The only Rand book I’ve read is her most famous volume, Atlas Shrugged.  A 1200-page brick of a book, it was nevertheless a page-turner – and despite the set of beliefs and philosophies behind it, it was first and foremost an extremely well-written story.  Rand’s characters are interesting and her plot is compelling.

That’s exactly why big screen rumors have persisted for years – and there’s no time like now.

The genius of Rand’s social commentary is in its separation of the seemingly synonymous concepts of free market capitalism and “big business.”  She skewers lobbyists for large corporations who seek control of the cogs and wheels of government – in other words, she would have no sympathy for the automakers, banks, or other large companies parading, hat in hand, to Capitol Hill.  In Atlas Shrugged, as is the case today, big businesses are often the first to call for government involvement in the economy because they have the resources and influence to frame the policy.

And there couldn’t be a better way to deliver these messages than through compelling entertainment.  Inside-the-Beltway conservative talking heads just aren’t going to get it done.

And that may be the biggest impediment to a silver screen adaptation for Atlas Shrugged.  Despite a riveting and topical story, its core philosophy isn’t exactly in lockstep with the prevailing Hollywood liberalism.  Don’t get me wrong – there won’t be a conspiracy.  But if I’m a liberal studio executive, and all my friends are liberal studio executives, and most of my political conversations are with other liberals, it won’t take much to convince me that the only audience for Atlas Shrugged would be packs of black-clad anarchical-capitalist “Randroids.”
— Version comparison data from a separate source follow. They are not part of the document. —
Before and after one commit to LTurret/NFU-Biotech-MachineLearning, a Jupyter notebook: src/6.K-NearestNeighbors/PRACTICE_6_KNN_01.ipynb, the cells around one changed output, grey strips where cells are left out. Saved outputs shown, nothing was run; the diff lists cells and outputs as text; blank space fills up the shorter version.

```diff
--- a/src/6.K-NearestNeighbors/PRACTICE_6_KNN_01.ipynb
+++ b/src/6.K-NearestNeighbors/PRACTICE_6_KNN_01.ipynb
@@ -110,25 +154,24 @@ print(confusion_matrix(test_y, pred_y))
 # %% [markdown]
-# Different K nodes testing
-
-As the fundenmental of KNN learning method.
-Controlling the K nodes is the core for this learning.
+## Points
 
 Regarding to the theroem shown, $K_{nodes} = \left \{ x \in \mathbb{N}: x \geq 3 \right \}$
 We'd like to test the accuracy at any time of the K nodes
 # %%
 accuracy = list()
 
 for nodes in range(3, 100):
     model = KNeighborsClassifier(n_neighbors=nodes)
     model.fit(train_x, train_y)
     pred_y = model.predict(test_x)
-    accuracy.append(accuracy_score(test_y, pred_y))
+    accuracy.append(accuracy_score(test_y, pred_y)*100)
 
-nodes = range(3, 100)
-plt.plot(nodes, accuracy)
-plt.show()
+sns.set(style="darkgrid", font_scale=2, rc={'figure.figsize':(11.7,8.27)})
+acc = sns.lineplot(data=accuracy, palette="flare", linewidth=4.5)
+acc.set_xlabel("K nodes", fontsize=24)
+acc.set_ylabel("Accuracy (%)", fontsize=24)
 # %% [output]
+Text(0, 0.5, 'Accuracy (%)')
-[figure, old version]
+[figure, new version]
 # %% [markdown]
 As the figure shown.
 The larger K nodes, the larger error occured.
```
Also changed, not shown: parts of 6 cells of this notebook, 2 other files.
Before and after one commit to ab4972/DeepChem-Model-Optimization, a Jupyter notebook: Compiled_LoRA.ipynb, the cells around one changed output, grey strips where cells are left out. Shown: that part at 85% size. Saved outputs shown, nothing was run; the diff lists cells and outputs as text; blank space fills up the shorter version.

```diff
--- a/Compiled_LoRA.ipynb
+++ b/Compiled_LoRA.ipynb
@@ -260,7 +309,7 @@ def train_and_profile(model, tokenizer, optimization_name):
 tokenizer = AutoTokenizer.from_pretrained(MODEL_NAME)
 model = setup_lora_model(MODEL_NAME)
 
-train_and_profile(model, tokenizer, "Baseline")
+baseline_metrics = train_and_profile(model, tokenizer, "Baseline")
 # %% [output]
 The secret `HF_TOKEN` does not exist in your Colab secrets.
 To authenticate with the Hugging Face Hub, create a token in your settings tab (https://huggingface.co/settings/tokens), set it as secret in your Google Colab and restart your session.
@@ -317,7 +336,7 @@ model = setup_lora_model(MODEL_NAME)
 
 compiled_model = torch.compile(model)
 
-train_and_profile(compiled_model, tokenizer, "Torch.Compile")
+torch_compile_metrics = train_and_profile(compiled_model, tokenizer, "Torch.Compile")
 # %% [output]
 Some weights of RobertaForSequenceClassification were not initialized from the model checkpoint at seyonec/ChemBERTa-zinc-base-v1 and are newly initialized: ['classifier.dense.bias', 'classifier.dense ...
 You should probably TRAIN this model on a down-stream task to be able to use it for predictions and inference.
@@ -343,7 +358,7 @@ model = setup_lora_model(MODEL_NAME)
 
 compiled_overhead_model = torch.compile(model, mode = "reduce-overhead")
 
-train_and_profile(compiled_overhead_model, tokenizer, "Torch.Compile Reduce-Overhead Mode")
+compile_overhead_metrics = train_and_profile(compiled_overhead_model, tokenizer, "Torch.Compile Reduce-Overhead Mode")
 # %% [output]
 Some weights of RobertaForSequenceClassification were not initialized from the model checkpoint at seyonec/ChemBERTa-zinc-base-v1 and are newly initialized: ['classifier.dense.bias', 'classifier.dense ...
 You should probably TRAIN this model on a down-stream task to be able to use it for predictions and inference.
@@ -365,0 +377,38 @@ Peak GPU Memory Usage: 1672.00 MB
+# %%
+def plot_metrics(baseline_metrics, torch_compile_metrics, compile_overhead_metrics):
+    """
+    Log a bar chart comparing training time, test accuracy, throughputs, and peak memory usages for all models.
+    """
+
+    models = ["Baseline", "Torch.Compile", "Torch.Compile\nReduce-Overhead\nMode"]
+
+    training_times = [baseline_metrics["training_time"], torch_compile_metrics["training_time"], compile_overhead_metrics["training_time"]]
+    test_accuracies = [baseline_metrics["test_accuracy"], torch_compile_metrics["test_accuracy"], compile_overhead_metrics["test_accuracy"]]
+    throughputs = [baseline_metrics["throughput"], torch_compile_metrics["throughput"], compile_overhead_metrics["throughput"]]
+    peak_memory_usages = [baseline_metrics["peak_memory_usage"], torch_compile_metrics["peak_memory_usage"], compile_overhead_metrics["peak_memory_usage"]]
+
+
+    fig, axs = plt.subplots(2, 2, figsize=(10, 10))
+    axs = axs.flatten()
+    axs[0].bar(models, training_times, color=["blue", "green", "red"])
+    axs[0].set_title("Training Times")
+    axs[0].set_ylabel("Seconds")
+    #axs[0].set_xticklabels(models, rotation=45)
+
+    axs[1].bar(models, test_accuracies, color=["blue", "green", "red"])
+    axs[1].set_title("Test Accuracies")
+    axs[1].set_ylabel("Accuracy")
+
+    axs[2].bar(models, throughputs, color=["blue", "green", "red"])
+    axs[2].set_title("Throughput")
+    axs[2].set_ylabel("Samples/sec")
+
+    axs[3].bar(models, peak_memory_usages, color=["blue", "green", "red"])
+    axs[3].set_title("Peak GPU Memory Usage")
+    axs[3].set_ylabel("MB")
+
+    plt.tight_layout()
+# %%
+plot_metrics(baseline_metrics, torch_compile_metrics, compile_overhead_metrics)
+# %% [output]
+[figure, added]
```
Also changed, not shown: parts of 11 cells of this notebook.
Perhaps a small, independent studio will take a chance on the product despite the paralyzing group think of industry leaders.  Given the story, that may be more appropriate.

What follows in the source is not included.